Diet surgeries and pills may hold the appeal of giving something for very little -- in other words, losing weight without the pain of watching what you eat and working out. But many medical interventions require those same lifestyle changes in order to work properly.
And while many weight interventions seem promising, they don't necessarily pan out in the long run.
As many learn from watching public figures' weights go up and down, the initial positive effects from a diet may reverse as the weight comes back some time later.
And many drug trials don't last long enough to determine whether the weight that is lost ever comes back.
The following pages take a look at some of the medications and procedures that have made headlines in recent years.
What is it? On Monday, Orexigen Therapeutics, Inc., the makers of Contrave, announced that they had completed clinical trials for the weight loss drug.
In a one-year study, the drug was found to reduce the weight of people taking it by 8 percent (around 17 pounds), versus people taking a placebo.
Contrave combines a drug to combat depression and smoking with a drug prescribed for alcohol and opiate addiction.

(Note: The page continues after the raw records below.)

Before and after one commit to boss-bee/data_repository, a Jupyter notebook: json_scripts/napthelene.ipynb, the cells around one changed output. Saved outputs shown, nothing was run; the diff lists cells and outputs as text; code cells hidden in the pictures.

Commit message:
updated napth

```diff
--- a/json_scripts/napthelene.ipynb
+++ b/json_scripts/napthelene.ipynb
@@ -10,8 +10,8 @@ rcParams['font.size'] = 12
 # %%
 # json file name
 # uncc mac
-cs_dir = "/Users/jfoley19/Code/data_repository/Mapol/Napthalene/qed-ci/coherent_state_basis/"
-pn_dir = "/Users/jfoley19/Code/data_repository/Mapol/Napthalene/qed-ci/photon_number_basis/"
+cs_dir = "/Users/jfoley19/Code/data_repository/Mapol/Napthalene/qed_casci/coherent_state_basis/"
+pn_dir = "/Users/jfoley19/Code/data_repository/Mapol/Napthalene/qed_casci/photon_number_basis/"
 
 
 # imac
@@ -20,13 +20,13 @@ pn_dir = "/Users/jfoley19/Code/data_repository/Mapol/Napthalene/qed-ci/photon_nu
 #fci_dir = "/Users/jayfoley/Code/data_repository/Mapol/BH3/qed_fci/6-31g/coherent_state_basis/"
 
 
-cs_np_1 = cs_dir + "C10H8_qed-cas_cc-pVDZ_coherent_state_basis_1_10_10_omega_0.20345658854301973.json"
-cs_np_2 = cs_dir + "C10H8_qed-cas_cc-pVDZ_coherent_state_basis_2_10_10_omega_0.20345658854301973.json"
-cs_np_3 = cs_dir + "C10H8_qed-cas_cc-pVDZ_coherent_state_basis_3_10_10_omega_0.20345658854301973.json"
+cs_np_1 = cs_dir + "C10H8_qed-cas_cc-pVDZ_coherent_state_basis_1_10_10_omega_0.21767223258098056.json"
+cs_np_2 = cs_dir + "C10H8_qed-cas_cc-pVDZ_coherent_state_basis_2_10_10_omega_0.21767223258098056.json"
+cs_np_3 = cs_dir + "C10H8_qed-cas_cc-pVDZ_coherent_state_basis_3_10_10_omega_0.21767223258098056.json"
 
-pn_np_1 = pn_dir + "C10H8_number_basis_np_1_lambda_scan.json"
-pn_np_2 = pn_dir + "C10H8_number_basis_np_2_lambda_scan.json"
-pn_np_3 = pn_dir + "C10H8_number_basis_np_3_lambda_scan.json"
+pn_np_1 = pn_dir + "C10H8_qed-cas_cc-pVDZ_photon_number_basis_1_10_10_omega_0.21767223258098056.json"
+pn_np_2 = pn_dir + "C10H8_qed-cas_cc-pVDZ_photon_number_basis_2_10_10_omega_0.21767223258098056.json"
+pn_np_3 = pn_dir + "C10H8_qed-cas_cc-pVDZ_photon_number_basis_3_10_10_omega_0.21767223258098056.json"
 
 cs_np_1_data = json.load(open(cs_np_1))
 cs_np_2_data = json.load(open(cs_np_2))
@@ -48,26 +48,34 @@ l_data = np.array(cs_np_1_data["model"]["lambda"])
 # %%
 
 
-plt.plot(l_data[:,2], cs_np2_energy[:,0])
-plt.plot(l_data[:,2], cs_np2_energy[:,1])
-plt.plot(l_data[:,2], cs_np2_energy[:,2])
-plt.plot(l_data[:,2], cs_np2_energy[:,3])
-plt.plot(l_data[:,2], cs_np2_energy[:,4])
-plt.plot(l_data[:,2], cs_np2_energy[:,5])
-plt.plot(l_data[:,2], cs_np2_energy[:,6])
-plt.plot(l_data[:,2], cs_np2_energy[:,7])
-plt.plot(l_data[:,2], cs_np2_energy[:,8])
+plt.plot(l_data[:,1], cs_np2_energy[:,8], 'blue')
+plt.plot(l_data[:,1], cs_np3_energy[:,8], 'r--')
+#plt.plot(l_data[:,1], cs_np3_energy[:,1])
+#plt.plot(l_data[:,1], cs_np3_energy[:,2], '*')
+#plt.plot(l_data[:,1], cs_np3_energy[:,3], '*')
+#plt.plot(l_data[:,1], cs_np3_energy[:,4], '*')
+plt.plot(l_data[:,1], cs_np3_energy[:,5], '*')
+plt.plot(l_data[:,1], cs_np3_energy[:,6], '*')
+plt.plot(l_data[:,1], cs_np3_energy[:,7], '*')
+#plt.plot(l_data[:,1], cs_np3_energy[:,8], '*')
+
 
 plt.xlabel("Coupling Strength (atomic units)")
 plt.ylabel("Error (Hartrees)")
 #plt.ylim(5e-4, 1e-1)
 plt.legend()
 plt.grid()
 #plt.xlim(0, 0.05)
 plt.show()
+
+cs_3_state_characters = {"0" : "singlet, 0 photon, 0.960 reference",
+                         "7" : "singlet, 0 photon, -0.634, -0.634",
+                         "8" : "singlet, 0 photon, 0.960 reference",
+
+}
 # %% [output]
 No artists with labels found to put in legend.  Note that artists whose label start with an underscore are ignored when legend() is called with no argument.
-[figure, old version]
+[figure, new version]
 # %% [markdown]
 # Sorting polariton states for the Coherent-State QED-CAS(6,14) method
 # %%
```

These have the effect of reducing the body's cravings for food.
Availability: While clinical trials have wrapped up, the Food and Drug Administration has not yet approved Contrave.

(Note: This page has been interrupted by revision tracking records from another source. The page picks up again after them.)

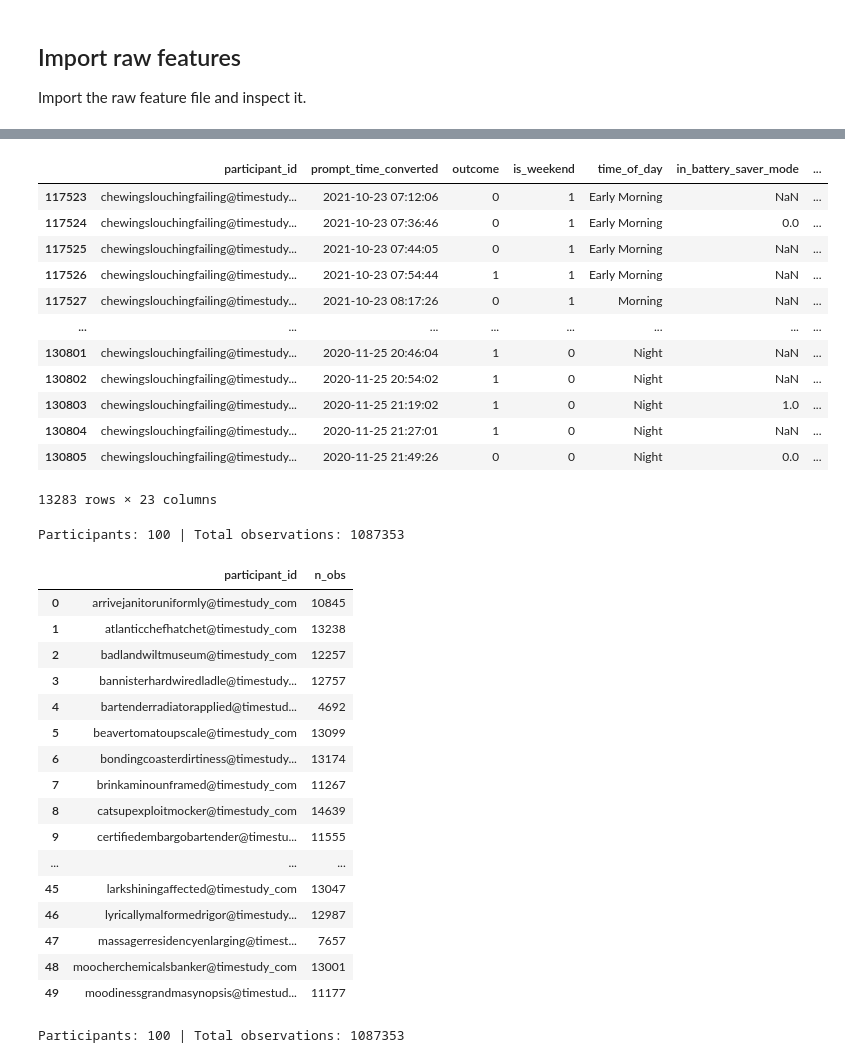
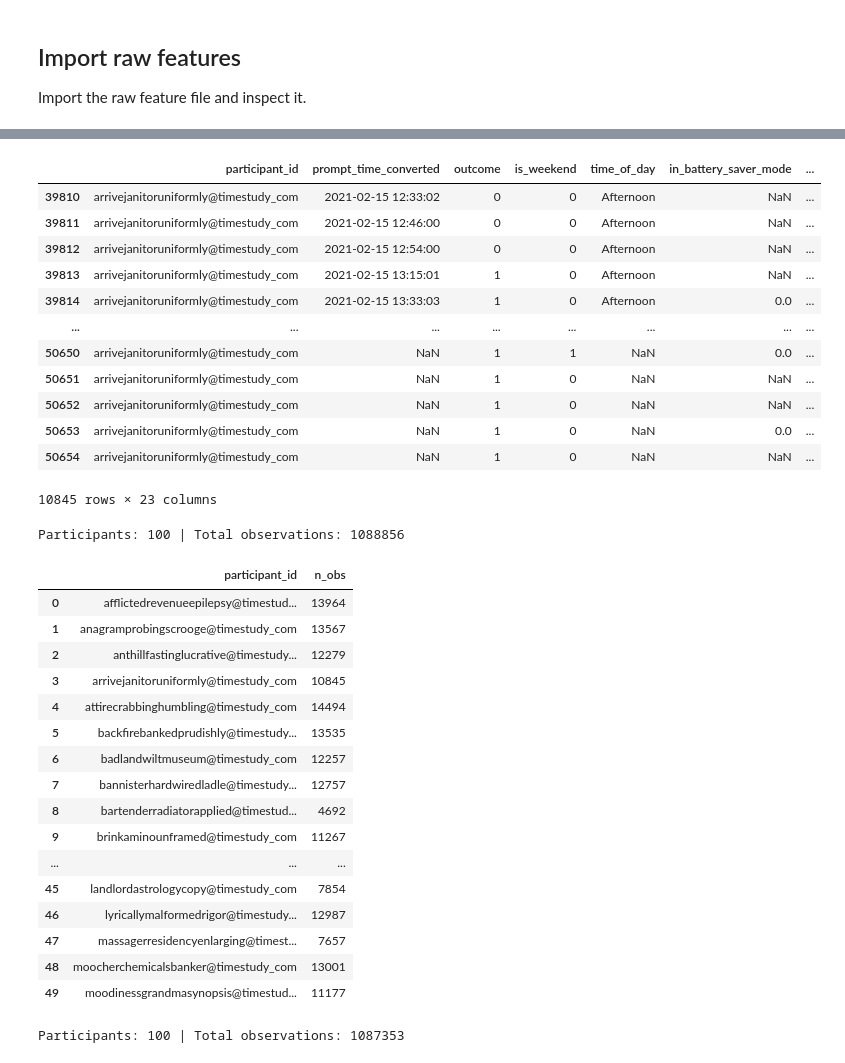
Before and after one commit to adityaponnada/real_time_prompting, a Jupyter notebook: feature_selection_normalization.ipynb, the cells around one changed output, grey strips where cells are left out. Drawn from its saved outputs; the diff is of its cells as text; code cells hidden in the pictures.

```diff
--- a/feature_selection_normalization.ipynb
+++ b/feature_selection_normalization.ipynb
@@ -19,7 +19,7 @@ from dateutil import parser
 Import the raw feature file and inspect it.
 # %%
 # Read the raw feature CSV file into a pandas DataFrame
-raw_feature_df = pd.read_csv("/Users/adityaponnada/Downloads/time_study_data/raw_features_v100.csv")
+raw_feature_df = pd.read_csv("/Users/adityaponnada/Downloads/time_study_data/raw_features_rnn.csv")
 print(f"Raw feature DataFrame shape: {raw_feature_df.shape}")
 raw_feature_df.head()
 # %% [output]
@@ -34,21 +65,21 @@ Raw feature DataFrame shape: (1087353, 23)
 # %%
-test_pid = 'chewingslouchingfailing@timestudy_com'
+test_pid = 'arrivejanitoruniformly@timestudy_com'
 df_user = raw_feature_df[raw_feature_df['participant_id'] == test_pid].copy()
 df_user
 # %% [output]
 |  | participant_id | prompt_time_converted | outcome | is_weekend | time_of_day | in_battery_saver_mode | ... |
-| 117523 | chewingslouchingfailing@timestudy... | 2021-10-23 07:12:06 | 0 | 1 | Early Morning | NaN | ... |
-| 117524 | chewingslouchingfailing@timestudy... | 2021-10-23 07:36:46 | 0 | 1 | Early Morning | 0.0 | ... |
-| 117525 | chewingslouchingfailing@timestudy... | 2021-10-23 07:44:05 | 0 | 1 | Early Morning | NaN | ... |
-| 117526 | chewingslouchingfailing@timestudy... | 2021-10-23 07:54:44 | 1 | 1 | Early Morning | NaN | ... |
-| 117527 | chewingslouchingfailing@timestudy... | 2021-10-23 08:17:26 | 0 | 1 | Morning | NaN | ... |
+| 39810 | arrivejanitoruniformly@timestudy_com | 2021-02-15 12:33:02 | 0 | 0 | Afternoon | NaN | ... |
+| 39811 | arrivejanitoruniformly@timestudy_com | 2021-02-15 12:46:00 | 0 | 0 | Afternoon | NaN | ... |
+| 39812 | arrivejanitoruniformly@timestudy_com | 2021-02-15 12:54:00 | 0 | 0 | Afternoon | NaN | ... |
+| 39813 | arrivejanitoruniformly@timestudy_com | 2021-02-15 13:15:01 | 1 | 0 | Afternoon | NaN | ... |
+| 39814 | arrivejanitoruniformly@timestudy_com | 2021-02-15 13:33:03 | 1 | 0 | Afternoon | 0.0 | ... |
 | ... | ... | ... | ... | ... | ... | ... | ... |
-| 130801 | chewingslouchingfailing@timestudy... | 2020-11-25 20:46:04 | 1 | 0 | Night | NaN | ... |
-| 130802 | chewingslouchingfailing@timestudy... | 2020-11-25 20:54:02 | 1 | 0 | Night | NaN | ... |
-| 130803 | chewingslouchingfailing@timestudy... | 2020-11-25 21:19:02 | 1 | 0 | Night | 1.0 | ... |
-| 130804 | chewingslouchingfailing@timestudy... | 2020-11-25 21:27:01 | 1 | 0 | Night | NaN | ... |
-| 130805 | chewingslouchingfailing@timestudy... | 2020-11-25 21:49:26 | 0 | 0 | Night | 0.0 | ... |
+| 50650 | arrivejanitoruniformly@timestudy_com | NaN | 1 | 1 | NaN | 0.0 | ... |
+| 50651 | arrivejanitoruniformly@timestudy_com | NaN | 1 | 0 | NaN | NaN | ... |
+| 50652 | arrivejanitoruniformly@timestudy_com | NaN | 1 | 0 | NaN | NaN | ... |
+| 50653 | arrivejanitoruniformly@timestudy_com | NaN | 1 | 0 | NaN | 0.0 | ... |
+| 50654 | arrivejanitoruniformly@timestudy_com | NaN | 1 | 0 | NaN | NaN | ... |
-13283 rows × 23 columns
+10845 rows × 23 columns
 # %%
 # Observations per participant (placed immediately after raw_feature_df is created)
 from IPython.display import display
@@ -70,20 +101,20 @@ obs_counts = observations_per_participant(raw_feature_df)
 print(f"Participants: {obs_counts.shape[0]} | Total observations: {len(raw_feature_df)}")
 display(obs_counts.head(50))
 # %% [output]
-Participants: 100 | Total observations: 1087353
+Participants: 100 | Total observations: 1088856
 |  | participant_id | n_obs |
-| 0 | arrivejanitoruniformly@timestudy_com | 10845 |
-| 1 | atlanticchefhatchet@timestudy_com | 13238 |
-| 2 | badlandwiltmuseum@timestudy_com | 12257 |
-| 3 | bannisterhardwiredladle@timestudy... | 12757 |
-| 4 | bartenderradiatorapplied@timestud... | 4692 |
-| 5 | beavertomatoupscale@timestudy_com | 13099 |
-| 6 | bondingcoasterdirtiness@timestudy... | 13174 |
-| 7 | brinkaminounframed@timestudy_com | 11267 |
-| 8 | catsupexploitmocker@timestudy_com | 14639 |
-| 9 | certifiedembargobartender@timestu... | 11555 |
+| 0 | afflictedrevenueepilepsy@timestud... | 13964 |
+| 1 | anagramprobingscrooge@timestudy_com | 13567 |
+| 2 | anthillfastinglucrative@timestudy... | 12279 |
+| 3 | arrivejanitoruniformly@timestudy_com | 10845 |
+| 4 | attirecrabbinghumbling@timestudy_com | 14494 |
+| 5 | backfirebankedprudishly@timestudy... | 13535 |
+| 6 | badlandwiltmuseum@timestudy_com | 12257 |
+| 7 | bannisterhardwiredladle@timestudy... | 12757 |
+| 8 | bartenderradiatorapplied@timestud... | 4692 |
+| 9 | brinkaminounframed@timestudy_com | 11267 |
 | ... | ... | ... |
-| 45 | larkshiningaffected@timestudy_com | 13047 |
+| 45 | landlordastrologycopy@timestudy_com | 7854 |
 | 46 | lyricallymalformedrigor@timestudy... | 12987 |
 | 47 | massagerresidencyenlarging@timest... | 7657 |
 | 48 | moocherchemicalsbanker@timestudy_com | 13001 |
```
Also changed, not shown: parts of 2 cells of this notebook.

Pros and Cons: While Contrave exceeded the FDA's benchmarks for weight loss, it has met with some skepticism from diet experts.
Any effects it has when taken by the general public remain to be seen.
What is it? Never heard of it? As the lack of a single name for this weekly injection suggests, it isn't available commercially. In fact, it only recently completed testing in mice.
The injections use a combination of two drugs to target two body systems. One targets the body's metabolism, speeding it up, while the other suppresses the appetite. In mice, a single injection was able to reduce body weight by 25 percent and fat mass by 42 percent.
It's unclear how those results would translate in humans, who, like the mice in the study, would likely get one shot on a weekly basis.
Availability: Excellent and free -- for some of the lab mice in the chemistry department at the University of Indiana. For people who want to get a hold of this treatment, it won't be available for some time, if ever. And, as with many other treatments, the fact that it worked in mice is no guarantee that it will work in humans at all.
Pros and Cons: While the idea of this treatment ultimately helping people lose weight has given many a positive outlook -- an important first step in any dieting regime -- its lack of availability and possible failure in humans makes it a nonstarter right now.
What is it? Orlistat was originally approved by the FDA in 1999 as the prescription drug Xenical to help treat obesity. In early 2007, a lower-dose variation on the drug was approved for over-the-counter use under the brand name Alli.